Joyce Glasser reviews The Salvation (April 17, 2015)
If you are squeamish and do not like violent films, you might be inclined to stay away from Danish filmmaker Kristian Levring’s rendition of an American Western, The Salvation.
While the film quite intentionally contains all the stock characters you expect and every Western cliché you can think of, Levring changes the perspective slightly, by presenting us with a protagonist who is a first generation immigrant, working the land for years before sending for his family in Europe.
This perspective hardly matters, however, once the violence kicks in, which it does almost immediately. Despite the formulaic action, the film grips you from the first frame and does not let go until its taut 91 minutes is over.

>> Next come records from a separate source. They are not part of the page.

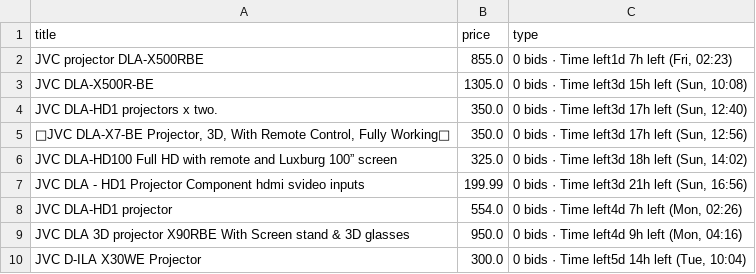
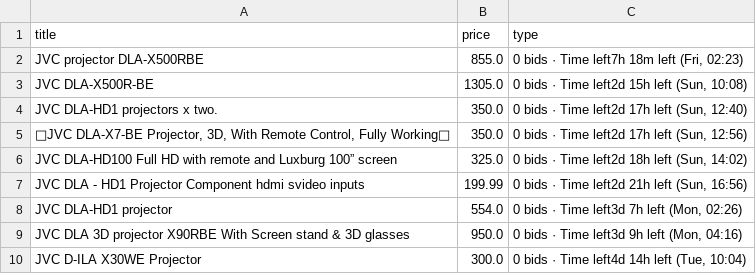
Before and after one commit to LFCottrell/Ebay_JVC, a CSV file: output_auction.csv, drawn as a sheet.

```diff
--- a/output_auction.csv
+++ b/output_auction.csv
@@ -1,10 +1,10 @@
 title,price,type
-JVC projector DLA-X500RBE,855.0,"0 bids · Time left1d 7h left (Fri, 02:23)"
-JVC DLA-X500R-BE,1305.0,"0 bids · Time left3d 15h left (Sun, 10:08)"
-JVC DLA-HD1 projectors x two.,350.0,"0 bids · Time left3d 17h left (Sun, 12:40)"
-"💝JVC DLA-X7-BE Projector, 3D, With Remote Control, Fully Working💝",350.0,"0 bids · Time left3d 17h left (Sun, 12:56)"
-JVC DLA-HD100 Full HD with remote and Luxburg 100” screen,325.0,"0 bids · Time left3d 18h left (Sun, 14:02)"
-JVC DLA - HD1 Projector  Component hdmi svideo inputs,199.99,"0 bids · Time left3d 21h left (Sun, 16:56)"
-JVC DLA-HD1 projector,554.0,"0 bids · Time left4d 7h left (Mon, 02:26)"
-JVC DLA 3D projector X90RBE With Screen stand & 3D glasses,950.0,"0 bids · Time left4d 9h left (Mon, 04:16)"
-JVC D-ILA X30WE Projector,300.0,"0 bids · Time left5d 14h left (Tue, 10:04)"
+JVC projector DLA-X500RBE,855.0,"0 bids · Time left7h 18m left (Fri, 02:23)"
+JVC DLA-X500R-BE,1305.0,"0 bids · Time left2d 15h left (Sun, 10:08)"
+JVC DLA-HD1 projectors x two.,350.0,"0 bids · Time left2d 17h left (Sun, 12:40)"
+"💝JVC DLA-X7-BE Projector, 3D, With Remote Control, Fully Working💝",350.0,"0 bids · Time left2d 17h left (Sun, 12:56)"
+JVC DLA-HD100 Full HD with remote and Luxburg 100” screen,325.0,"0 bids · Time left2d 18h left (Sun, 14:02)"
+JVC DLA - HD1 Projector  Component hdmi svideo inputs,199.99,"0 bids · Time left2d 21h left (Sun, 16:56)"
+JVC DLA-HD1 projector,554.0,"0 bids · Time left3d 7h left (Mon, 02:26)"
+JVC DLA 3D projector X90RBE With Screen stand & 3D glasses,950.0,"0 bids · Time left3d 9h left (Mon, 04:16)"
+JVC D-ILA X30WE Projector,300.0,"0 bids · Time left4d 14h left (Tue, 10:04)"
```
Also changed, not shown: output_offer.csv.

It is 1870 something and former military man Jon (Mikkelsen), who emigrated from his native Denmark with his brother Peter (Mikael Persbrandt) several years earlier, now stands on the platform at the Black Creek train station waiting nervously.
Jon has finally saved enough money to send for his wife and young son who will hardly remember him. Soon after boarding the stagecoach taking the family to their new home, two armed and drunk fellow passengers put an end to Jon’s plans and dreams.
Jon wastes no time in transforming himself into a machine hell bent on revenge. As bad luck would have it, one of the men in the stage coach who Jon subsequently kills, was the brother of Delarue (Jeffrey Dean Morgan), who, in true Western fashion, runs the town of Black Creek by intimidating its people and puppet mayor (Jonathan Pryce).
To show he means business, Delarue puts a bullet through the head of two innocent by-standers to demonstrate what will happen if the town’s folk do not help find the man who killed his no good brother.
Abandoned by the town’s people who are too frightened to intervene and with only a boy from the town and Peter to support him, Jon leaves his peaceful life behind to fight a very personal war in his new country.
There are usually two women in a western, one of whom hangs around in the saloons or brothels.
With former Bond girl Eva Green in the picture, you only need one woman. She is Madelaine, who was tortured by the Indians (she had her tongue cut out) and saved by Delarue’s late brother who married her.
It is pretty evident this was a case of out of the frying pan into the fire, and now Delarue has plans to escape with Madelaine and his illicit gains. The feisty and shrewd Madelaine has other plans that work in Jon’s favour.
While the pared down story telling is in stark contrast to most films nowadays that tend to drag on too long, some of the scenes feel like short hand, where we are supposed to fill in the underwritten action and relationships.
A curious attempt to associate Delarue’s corruption with oil (if it isn’t cattle on farmer’s land or railways, it is oil) is left hanging and we do not see oil wells or visiting industrialists with whom Delarue is in cahoots.
Still, Levring makes the most of his Western, revelling in close ups of a fly on a corpse, and sound effects, as Jon (a la Clint Eastwood in Pale Rider) walks through town picking off Delarue’s thugs like so many dead flies.
While not all of the special effects are successful, the dirt, the sweat, and the costumes, combine with the violence of a Sam Peckinpah movie and Mikkelsen’s charisma, to create a visceral revenge tale that is both gripping and repellent.
You can watch the movie trailer here: